A variety of recreation activities within the river corridor could also be impacted by the legislation.For whitewater boaters, inundation would add another one and a quarter miles to an already arduous paddle across flat water to an alternate take-out.In addition to boaters, the canyon is becoming increasingly utilized as a recreational destination for hikers, mountain bikers, and equestrian riders who could be displaced by a likely inundation of five miles of the existing Merced River trail.
H.R. 2578 would, for the first time, weaken the Wild and Scenic Rivers Act by de-designating a segment of a river and allowing for the inundation of portions of the remaining Wild and Scenic River, and could set a troublesome precedent. Such an unprecedented action would result in a wild river segment becoming more like a lake than a river and could compromise the integrity of the Wild and Scenic River System, the purpose of which is to preserve rivers in their "free-flowing condition."

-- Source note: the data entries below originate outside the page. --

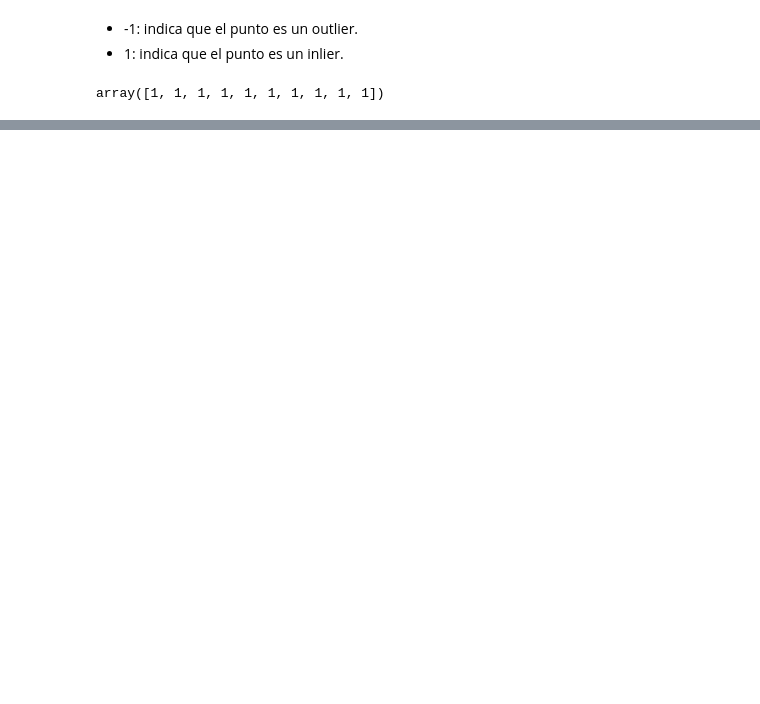
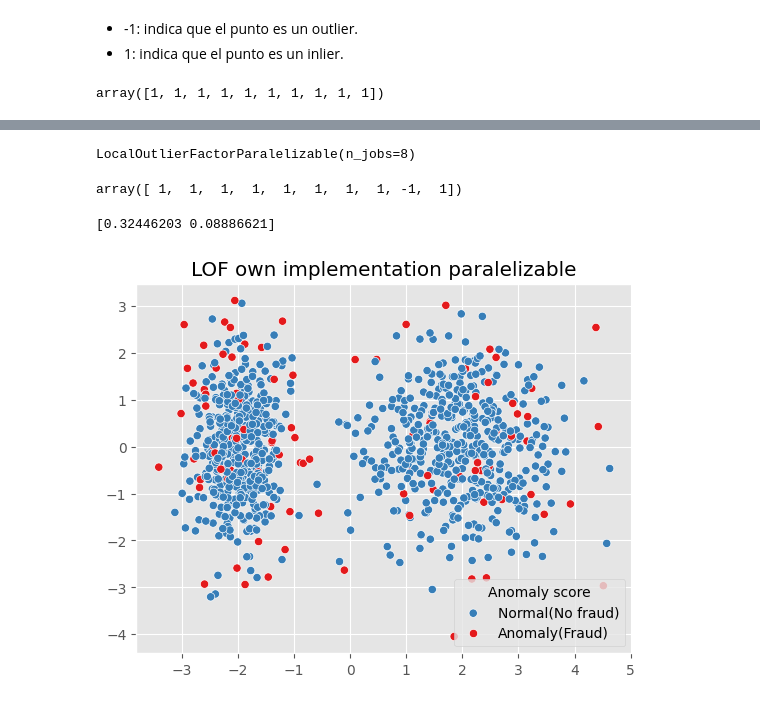
Before and after one commit to Jonkkeyler333/PyOD_ADGE, a Jupyter notebook: notebooks/lof.ipynb, the cells around one changed output, grey strips where cells are left out. Drawn from its saved outputs; the diff is of its cells as text; code cells hidden in the pictures; blank space fills up the shorter version.

```diff
--- a/notebooks/lof.ipynb
+++ b/notebooks/lof.ipynb
@@ -154,5 +171,6 @@ plt.show()
 # %%
-from PyOD_ADGE.models.feature_bagging import FeatureBagging
-model = FeatureBagging('sklearn',random_state=42)
-model.fit(X2)
+model3 = LocalOutlierFactorParalelizable(k_neighbors=20, n_jobs=8)
+model3.fit(X2)
 # f,s=model.get()
+# %% [output]
+LocalOutlierFactorParalelizable(n_jobs=8)
@@ -173,0 +177,19 @@ np.take_along_axis(np.stack(b),np.argsort(np.stack(b),axis=1),axis=1).shape
+# %%
+ypred3=model3.predict()
+ypred3[:10]
+# %% [output]
+array([ 1,  1,  1,  1,  1,  1,  1,  1, -1,  1])
+# %%
+pca=PCA(n_components=2)
+X_pca=pca.fit_transform(X2)
+print(pca.explained_variance_ratio_)
+# %% [output]
+[0.32446203 0.08886621]
+# %%
+fig,ax=plt.subplots()
+sns.scatterplot(x=X_pca[:,0],y=X_pca[:,1],hue=ypred3,ax=ax,palette="Set1")
+plt.title('LOF own implementation paralelizable')
+ax.legend(title='Anomaly score',loc='lower right',labels=['Normal(No fraud)','Anomaly(Fraud)'])
+plt.show()
+# %% [output]
+[figure, added]
```
Also changed, not shown: parts of 21 cells of this notebook, 1 other file.
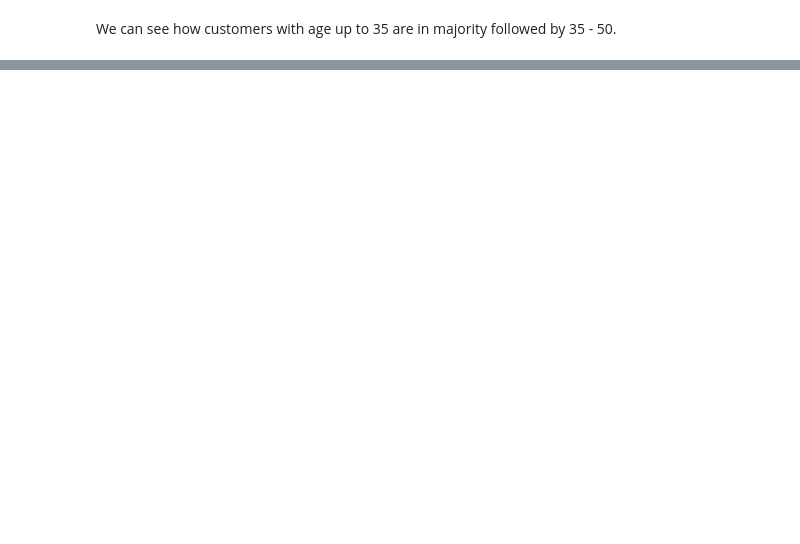
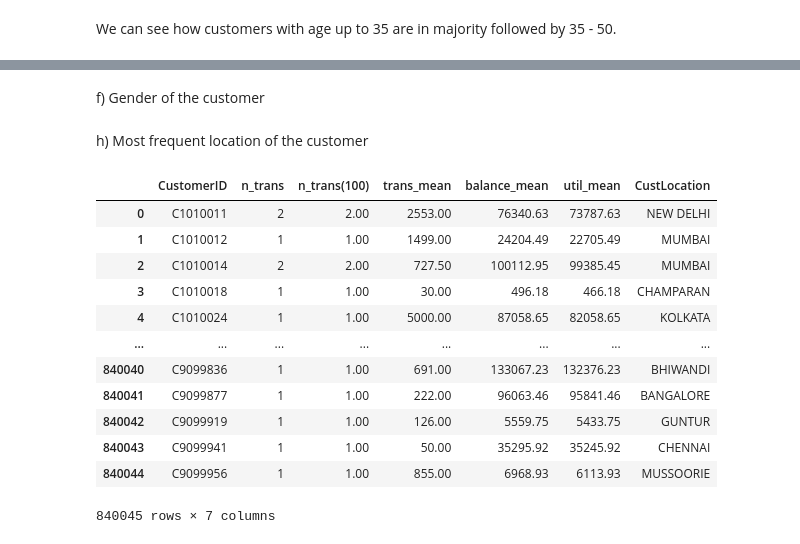
Before and after one commit to LucaFabri99/ADM-HW4, a Jupyter notebook: main.ipynb, the cells around one changed output, grey strips where cells are left out. Saved outputs shown, nothing was run; the diff lists cells and outputs as text; code cells hidden in the pictures; blank space fills up the shorter version.

```diff
--- a/main.ipynb
+++ b/main.ipynb
@@ -295,0 +337,4 @@ We can see how customers with age up to 35 are in majority followed by 35 - 50.
+# %%
+#we create a dataset that contain for each customer id the Average account balance and the we merge it with data_features
+data3=data.groupby('CustomerID').mean()['CustAccountBalance'].reset_index().rename(columns={'CustAccountBalance':'balance_mean'})
+data_features=pd.merge(left=data_features, right=data3, how='outer', on='CustomerID')
@@ -295,0 +343,28 @@ We can see how customers with age up to 35 are in majority followed by 35 - 50.
+# %%
+data['Utilisation']=data['CustAccountBalance'] - data['TransactionAmount']
+data3=data.groupby('CustomerID').mean()['Utilisation'].reset_index().rename(columns={'Utilisation':'util_mean'})
+data_features=pd.merge(left=data_features, right=data3, how='outer', on='CustomerID')
+# %% [markdown]
+f) Gender of the customer
+# %% [markdown]
+h) Most frequent location of the customer
+# %%
+data3=data.groupby('CustomerID')['CustLocation'].agg(lambda x: pd.Series.mode(x)[0])
+# %%
+data_features=pd.merge(left=data_features, right=data3, how='outer', on='CustomerID')
+# %%
+data_features
+# %% [output]
+|  | CustomerID | n_trans | n_trans(100) | trans_mean | balance_mean | util_mean | CustLocation |
+| 0 | C1010011 | 2 | 2.00 | 2553.00 | 76340.63 | 73787.63 | NEW DELHI |
+| 1 | C1010012 | 1 | 1.00 | 1499.00 | 24204.49 | 22705.49 | MUMBAI |
+| 2 | C1010014 | 2 | 2.00 | 727.50 | 100112.95 | 99385.45 | MUMBAI |
+| 3 | C1010018 | 1 | 1.00 | 30.00 | 496.18 | 466.18 | CHAMPARAN |
+| 4 | C1010024 | 1 | 1.00 | 5000.00 | 87058.65 | 82058.65 | KOLKATA |
+| ... | ... | ... | ... | ... | ... | ... | ... |
+| 840040 | C9099836 | 1 | 1.00 | 691.00 | 133067.23 | 132376.23 | BHIWANDI |
+| 840041 | C9099877 | 1 | 1.00 | 222.00 | 96063.46 | 95841.46 | BANGALORE |
+| 840042 | C9099919 | 1 | 1.00 | 126.00 | 5559.75 | 5433.75 | GUNTUR |
+| 840043 | C9099941 | 1 | 1.00 | 50.00 | 35295.92 | 35245.92 | CHENNAI |
+| 840044 | C9099956 | 1 | 1.00 | 855.00 | 6968.93 | 6113.93 | MUSSOORIE |
+840045 rows × 7 columns
```
Also changed, not shown: parts of 22 cells of this notebook.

Before further action is taken on H.R. 2578, the BLM recommends that all of these implications of de-designation of Wild and Scenic River and changes to the level of Lake McClure be more fully explored.The Department believes the values for which Congress initially designated the Merced Wild and Scenic River should not be sacrificed without a full analysis through the prism of the BLM.